Activity
From the records below, pull each line that has "PIPCORNER".

Data supplied section start

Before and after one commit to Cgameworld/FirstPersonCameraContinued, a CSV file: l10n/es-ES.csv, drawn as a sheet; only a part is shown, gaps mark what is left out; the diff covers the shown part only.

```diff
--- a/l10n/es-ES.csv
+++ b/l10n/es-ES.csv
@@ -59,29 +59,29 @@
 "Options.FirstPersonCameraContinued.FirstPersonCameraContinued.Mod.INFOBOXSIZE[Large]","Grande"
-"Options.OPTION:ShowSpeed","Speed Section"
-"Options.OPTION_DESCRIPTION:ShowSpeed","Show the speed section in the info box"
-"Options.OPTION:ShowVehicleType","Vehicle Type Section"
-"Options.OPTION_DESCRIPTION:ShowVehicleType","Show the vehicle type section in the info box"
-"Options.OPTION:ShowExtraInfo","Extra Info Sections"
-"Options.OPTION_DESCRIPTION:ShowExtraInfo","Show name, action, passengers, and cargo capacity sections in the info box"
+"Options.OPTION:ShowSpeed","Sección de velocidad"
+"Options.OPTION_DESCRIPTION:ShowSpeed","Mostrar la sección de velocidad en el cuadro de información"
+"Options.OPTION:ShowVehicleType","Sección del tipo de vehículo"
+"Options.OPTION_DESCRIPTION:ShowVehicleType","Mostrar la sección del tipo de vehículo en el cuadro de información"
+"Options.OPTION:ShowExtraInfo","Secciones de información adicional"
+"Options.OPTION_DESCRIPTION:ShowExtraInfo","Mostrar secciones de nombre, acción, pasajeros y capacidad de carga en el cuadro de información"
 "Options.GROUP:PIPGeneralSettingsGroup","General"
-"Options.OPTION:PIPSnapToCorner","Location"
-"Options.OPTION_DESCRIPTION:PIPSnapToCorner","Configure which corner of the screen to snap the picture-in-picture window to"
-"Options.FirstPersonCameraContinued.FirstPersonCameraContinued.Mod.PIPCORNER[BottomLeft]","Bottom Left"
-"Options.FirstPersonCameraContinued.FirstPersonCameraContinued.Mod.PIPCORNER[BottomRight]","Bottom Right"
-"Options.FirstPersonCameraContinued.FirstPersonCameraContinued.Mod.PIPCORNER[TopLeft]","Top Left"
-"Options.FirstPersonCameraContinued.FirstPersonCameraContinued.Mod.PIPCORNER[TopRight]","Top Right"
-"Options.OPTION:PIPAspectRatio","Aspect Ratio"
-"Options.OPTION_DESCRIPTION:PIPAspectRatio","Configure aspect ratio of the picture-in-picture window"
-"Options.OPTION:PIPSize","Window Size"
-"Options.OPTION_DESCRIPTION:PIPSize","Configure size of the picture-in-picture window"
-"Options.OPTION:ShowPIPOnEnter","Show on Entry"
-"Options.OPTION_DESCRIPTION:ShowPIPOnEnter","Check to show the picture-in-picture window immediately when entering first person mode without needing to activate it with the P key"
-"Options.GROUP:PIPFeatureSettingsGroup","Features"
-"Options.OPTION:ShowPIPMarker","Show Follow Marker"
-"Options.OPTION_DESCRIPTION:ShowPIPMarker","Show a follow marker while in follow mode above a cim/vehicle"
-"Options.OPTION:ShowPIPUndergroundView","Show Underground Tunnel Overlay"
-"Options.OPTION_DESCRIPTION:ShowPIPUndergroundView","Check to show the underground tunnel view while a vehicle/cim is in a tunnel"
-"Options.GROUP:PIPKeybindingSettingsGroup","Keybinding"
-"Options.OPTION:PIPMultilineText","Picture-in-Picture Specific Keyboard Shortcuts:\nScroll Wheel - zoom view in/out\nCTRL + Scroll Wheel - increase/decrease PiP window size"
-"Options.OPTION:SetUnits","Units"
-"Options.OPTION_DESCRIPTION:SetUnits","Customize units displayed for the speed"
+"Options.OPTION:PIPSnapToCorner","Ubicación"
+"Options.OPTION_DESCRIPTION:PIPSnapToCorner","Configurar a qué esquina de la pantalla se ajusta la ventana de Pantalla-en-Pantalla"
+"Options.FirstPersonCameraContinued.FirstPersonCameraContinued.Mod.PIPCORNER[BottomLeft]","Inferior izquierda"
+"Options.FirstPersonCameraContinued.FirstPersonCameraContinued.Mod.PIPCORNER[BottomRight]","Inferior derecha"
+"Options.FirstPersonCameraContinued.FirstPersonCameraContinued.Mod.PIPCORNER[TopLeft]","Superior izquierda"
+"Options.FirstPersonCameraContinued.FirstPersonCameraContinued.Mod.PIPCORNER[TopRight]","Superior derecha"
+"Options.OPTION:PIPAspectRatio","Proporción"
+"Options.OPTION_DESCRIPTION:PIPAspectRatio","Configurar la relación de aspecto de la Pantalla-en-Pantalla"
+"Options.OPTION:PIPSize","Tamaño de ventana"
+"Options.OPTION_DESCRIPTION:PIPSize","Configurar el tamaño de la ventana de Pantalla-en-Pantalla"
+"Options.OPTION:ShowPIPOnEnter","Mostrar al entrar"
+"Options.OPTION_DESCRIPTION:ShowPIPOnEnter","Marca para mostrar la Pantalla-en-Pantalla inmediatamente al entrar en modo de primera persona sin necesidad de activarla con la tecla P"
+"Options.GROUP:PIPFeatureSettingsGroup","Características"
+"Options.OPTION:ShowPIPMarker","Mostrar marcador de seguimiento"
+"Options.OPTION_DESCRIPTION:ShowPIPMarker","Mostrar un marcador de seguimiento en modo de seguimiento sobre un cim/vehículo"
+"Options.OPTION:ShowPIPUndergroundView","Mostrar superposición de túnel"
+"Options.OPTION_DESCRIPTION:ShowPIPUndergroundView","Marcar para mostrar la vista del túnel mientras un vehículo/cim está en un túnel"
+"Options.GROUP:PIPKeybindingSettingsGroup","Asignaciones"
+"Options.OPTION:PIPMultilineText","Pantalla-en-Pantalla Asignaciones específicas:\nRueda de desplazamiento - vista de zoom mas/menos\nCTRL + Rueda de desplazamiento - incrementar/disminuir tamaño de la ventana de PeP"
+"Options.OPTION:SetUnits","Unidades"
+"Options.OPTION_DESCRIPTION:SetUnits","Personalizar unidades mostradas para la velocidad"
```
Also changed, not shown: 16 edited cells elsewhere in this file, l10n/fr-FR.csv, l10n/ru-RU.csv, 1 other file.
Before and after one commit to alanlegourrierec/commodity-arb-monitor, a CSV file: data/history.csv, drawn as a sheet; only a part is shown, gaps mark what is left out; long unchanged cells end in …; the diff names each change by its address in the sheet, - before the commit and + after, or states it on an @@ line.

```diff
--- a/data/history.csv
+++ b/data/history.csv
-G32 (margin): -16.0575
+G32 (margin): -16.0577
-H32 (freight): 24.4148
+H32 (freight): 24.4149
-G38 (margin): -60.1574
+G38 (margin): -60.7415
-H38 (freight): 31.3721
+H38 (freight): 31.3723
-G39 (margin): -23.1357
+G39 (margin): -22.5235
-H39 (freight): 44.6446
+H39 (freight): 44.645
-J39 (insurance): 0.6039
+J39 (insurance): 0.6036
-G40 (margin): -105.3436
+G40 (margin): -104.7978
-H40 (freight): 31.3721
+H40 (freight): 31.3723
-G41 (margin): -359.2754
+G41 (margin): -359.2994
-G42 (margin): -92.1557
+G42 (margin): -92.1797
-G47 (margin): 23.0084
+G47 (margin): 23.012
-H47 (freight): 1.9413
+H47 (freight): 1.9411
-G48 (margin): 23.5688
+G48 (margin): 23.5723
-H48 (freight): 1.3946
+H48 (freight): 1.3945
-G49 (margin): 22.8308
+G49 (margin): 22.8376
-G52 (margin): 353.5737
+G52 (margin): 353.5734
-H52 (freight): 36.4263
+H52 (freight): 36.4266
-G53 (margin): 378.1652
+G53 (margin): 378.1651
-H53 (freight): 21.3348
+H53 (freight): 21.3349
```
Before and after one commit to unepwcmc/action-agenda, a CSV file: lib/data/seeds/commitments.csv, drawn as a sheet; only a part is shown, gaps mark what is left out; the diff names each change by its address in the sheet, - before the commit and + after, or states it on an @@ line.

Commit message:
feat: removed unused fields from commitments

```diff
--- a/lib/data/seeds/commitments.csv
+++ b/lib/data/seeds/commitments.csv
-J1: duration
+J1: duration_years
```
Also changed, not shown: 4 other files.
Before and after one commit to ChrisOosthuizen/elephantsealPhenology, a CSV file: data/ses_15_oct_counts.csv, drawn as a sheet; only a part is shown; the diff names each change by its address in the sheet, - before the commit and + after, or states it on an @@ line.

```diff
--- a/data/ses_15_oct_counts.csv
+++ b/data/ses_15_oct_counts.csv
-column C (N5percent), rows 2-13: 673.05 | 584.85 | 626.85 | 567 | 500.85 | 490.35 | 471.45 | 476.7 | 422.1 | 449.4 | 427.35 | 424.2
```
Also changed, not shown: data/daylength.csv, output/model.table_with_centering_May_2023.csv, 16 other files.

Data supplied section end

Exercise answer
-"Options.FirstPersonCameraContinued.FirstPersonCameraContinued.Mod.PIPCORNER[BottomLeft]","Bottom Left"
-"Options.FirstPersonCameraContinued.FirstPersonCameraContinued.Mod.PIPCORNER[BottomRight]","Bottom Right"
-"Options.FirstPersonCameraContinued.FirstPersonCameraContinued.Mod.PIPCORNER[TopLeft]","Top Left"
-"Options.FirstPersonCameraContinued.FirstPersonCameraContinued.Mod.PIPCORNER[TopRight]","Top Right"
+"Options.FirstPersonCameraContinued.FirstPersonCameraContinued.Mod.PIPCORNER[BottomLeft]","Inferior izquierda"
+"Options.FirstPersonCameraContinued.FirstPersonCameraContinued.Mod.PIPCORNER[BottomRight]","Inferior derecha"
+"Options.FirstPersonCameraContinued.FirstPersonCameraContinued.Mod.PIPCORNER[TopLeft]","Superior izquierda"
+"Options.FirstPersonCameraContinued.FirstPersonCameraContinued.Mod.PIPCORNER[TopRight]","Superior derecha"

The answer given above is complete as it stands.